- Lane-splitting motorcyclists were significantly less likely to experience rear-end collisions than non-lane-splitting riders.
- Lane-splitting riders were less likely to suffer head injuries, torso injuries, and fatal injuries in motorcycle crashes than non-lane-splitting motorcyclists.
Motorcyclists are prone to rear-end collisions in congested traffic. Drivers often stop and go suddenly in slow-moving traffic, and they sometimes do not see motorcyclists in front of them until it’s too late. Proponents of lane splitting argue that the practice protects motorcyclists from rear-end accidents.
Lane splitting could also help ease traffic congestion by reducing the number of motorists taking up lane space.
Disadvantages of Lane Splitting
Lane splitting is illegal in many states for a reason — it has repeatedly proved dangerous for motorcyclists. The biggest issue with lane splitting stems from the activities of other drivers.
Drivers of passenger vehicles typically don’t expect motorcyclists to lane split. They may not watch for motorcyclists before switching lanes, shifting closer to the lane lines, or opening doors.
When the cars in adjacent lanes are both close to the lane lines, they may not leave enough space for a motorcyclist to drive through. The motorcyclist may strike the side mirrors or scratch the side of the passenger vehicle. If the biker doesn’t have enough warning, they can become pinned between two cars.
What If You Were Involved in a Motorcycle Accident While Lane Splitting?
If you were involved in an accident while lane splitting, the insurance company may find you at least partially liable. As with any accident, liability depends on the circumstances of the crash.
Even though a driver may not expect you to split lanes, they still have a responsibility to check their surroundings before switching lanes or making any other unexpected movements. The driver may be at least partially liable if they:
- Did not use a turn signal before switching lanes, preventing you from anticipating their movements
- Would have reasonably seen you coming up behind them if they had checked their mirrors and blind spots
- Purposefully inhibited your movement while lane splitting
On the other hand, you may be liable for the accident if you:
- Were traveling more than 15 mph above the speed of traffic around you
- Were acting recklessly or carelessly
- Were riding on the shoulder, which is prohibited in California
Because California is a pure comparative negligence state, the insurance company can assign a percentage of the blame to all parties involved in an accident.
Tips for Lane Splitting Safely
The California Highway Patrol has provided several tips to improve motorcycle safety while lane splitting.
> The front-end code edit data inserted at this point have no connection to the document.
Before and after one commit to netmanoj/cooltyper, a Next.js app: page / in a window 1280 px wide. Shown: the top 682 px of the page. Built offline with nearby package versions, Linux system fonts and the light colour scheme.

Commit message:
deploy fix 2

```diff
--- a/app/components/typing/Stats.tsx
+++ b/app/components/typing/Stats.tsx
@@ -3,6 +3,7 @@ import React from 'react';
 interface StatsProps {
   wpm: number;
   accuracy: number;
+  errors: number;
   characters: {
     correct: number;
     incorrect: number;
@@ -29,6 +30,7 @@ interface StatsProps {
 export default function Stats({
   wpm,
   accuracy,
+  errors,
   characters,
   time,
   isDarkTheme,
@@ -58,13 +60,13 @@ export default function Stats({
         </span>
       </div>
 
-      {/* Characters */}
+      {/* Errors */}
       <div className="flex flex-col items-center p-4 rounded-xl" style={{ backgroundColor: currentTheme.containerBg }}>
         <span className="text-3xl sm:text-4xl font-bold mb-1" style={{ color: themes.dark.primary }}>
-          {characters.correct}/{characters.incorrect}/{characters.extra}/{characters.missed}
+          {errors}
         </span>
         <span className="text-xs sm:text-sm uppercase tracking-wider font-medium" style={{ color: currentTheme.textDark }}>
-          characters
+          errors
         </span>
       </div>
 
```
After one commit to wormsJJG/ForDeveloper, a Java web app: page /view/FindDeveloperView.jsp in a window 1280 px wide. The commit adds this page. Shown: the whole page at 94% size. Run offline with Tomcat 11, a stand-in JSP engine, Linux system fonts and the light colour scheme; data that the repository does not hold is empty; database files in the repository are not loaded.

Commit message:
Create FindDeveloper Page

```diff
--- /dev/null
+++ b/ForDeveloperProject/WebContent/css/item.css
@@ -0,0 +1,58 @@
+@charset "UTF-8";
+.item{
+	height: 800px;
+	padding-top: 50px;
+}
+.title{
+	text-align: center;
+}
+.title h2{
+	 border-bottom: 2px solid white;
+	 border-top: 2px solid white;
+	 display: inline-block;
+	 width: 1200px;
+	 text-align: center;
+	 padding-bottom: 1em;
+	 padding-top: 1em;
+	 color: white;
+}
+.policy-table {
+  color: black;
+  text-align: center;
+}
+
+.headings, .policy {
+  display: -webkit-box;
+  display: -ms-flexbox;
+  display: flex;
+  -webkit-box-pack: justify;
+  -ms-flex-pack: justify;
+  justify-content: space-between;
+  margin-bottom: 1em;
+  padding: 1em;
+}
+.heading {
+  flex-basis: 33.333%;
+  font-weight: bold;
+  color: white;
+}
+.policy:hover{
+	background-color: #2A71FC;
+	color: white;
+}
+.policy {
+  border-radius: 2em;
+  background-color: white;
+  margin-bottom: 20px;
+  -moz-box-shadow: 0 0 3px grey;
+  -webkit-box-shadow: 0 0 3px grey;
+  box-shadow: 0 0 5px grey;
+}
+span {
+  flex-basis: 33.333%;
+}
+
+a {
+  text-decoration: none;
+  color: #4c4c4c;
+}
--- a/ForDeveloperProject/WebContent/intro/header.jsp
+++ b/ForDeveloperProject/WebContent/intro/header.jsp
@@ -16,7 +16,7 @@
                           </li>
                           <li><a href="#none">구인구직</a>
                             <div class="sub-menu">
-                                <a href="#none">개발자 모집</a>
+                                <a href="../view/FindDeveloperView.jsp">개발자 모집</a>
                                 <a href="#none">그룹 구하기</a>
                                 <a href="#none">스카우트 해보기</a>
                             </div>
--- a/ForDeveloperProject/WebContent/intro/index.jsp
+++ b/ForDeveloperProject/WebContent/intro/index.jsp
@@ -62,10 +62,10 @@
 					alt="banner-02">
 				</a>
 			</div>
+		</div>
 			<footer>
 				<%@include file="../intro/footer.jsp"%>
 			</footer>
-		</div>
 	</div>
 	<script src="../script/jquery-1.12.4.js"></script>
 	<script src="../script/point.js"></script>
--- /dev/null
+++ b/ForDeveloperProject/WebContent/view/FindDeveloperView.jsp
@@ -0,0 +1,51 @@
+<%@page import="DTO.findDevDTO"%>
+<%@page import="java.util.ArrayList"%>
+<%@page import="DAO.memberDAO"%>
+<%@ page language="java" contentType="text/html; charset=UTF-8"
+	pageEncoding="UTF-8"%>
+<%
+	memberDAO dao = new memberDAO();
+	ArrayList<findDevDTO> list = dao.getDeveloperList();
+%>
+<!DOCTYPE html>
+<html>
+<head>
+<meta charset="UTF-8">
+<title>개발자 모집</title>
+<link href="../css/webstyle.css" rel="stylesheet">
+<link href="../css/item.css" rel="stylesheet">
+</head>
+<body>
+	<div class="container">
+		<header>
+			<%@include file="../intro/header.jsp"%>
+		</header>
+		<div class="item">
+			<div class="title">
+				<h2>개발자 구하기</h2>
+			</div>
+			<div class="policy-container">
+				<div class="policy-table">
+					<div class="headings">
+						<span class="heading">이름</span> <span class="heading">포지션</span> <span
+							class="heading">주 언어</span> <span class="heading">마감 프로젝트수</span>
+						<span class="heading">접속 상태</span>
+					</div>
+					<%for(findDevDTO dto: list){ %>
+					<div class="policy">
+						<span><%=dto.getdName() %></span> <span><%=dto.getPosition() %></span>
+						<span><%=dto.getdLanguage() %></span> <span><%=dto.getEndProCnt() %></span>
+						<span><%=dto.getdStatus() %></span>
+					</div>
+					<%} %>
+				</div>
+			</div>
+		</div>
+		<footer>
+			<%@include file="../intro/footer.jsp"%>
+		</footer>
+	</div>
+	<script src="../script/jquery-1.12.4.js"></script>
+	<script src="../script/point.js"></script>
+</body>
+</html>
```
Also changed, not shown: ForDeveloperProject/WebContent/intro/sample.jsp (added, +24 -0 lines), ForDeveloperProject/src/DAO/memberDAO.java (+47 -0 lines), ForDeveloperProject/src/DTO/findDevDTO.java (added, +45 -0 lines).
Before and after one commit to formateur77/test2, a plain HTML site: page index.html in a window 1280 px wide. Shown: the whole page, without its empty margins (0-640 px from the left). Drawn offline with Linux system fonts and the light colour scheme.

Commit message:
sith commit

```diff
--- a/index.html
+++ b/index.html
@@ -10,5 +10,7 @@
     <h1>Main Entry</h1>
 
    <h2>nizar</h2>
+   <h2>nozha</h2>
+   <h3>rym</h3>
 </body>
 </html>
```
Review these tips to prevent accidents:
- Only lane split if the circumstances around you, including the width of the lanes, weather conditions, lighting conditions, and the size of surrounding vehicles, make it safe to do so.
- Try to split between the far-left lanes instead of the right-hand lanes.
- Wear reflective gear and bright colors to improve visibility while lane splitting.
- Avoid lane splitting in fast-moving traffic and keep a minimum speed differential between you and other drivers.
- Stay out of drivers’ blind spots for prolonged periods.
You can also improve your safety by encouraging your friends and family members to watch out for lane-splitting motorcyclists.
Have You Been Involved in a Lane Splitting Accident?
The lane-splitting controversy doesn’t automatically make you liable for lane-splitting accidents. If you’ve been involved in an accident while lane splitting, contact the motorcycle accident lawyers at the Khalil Law Group today at 714-617-7870 for a free consultation.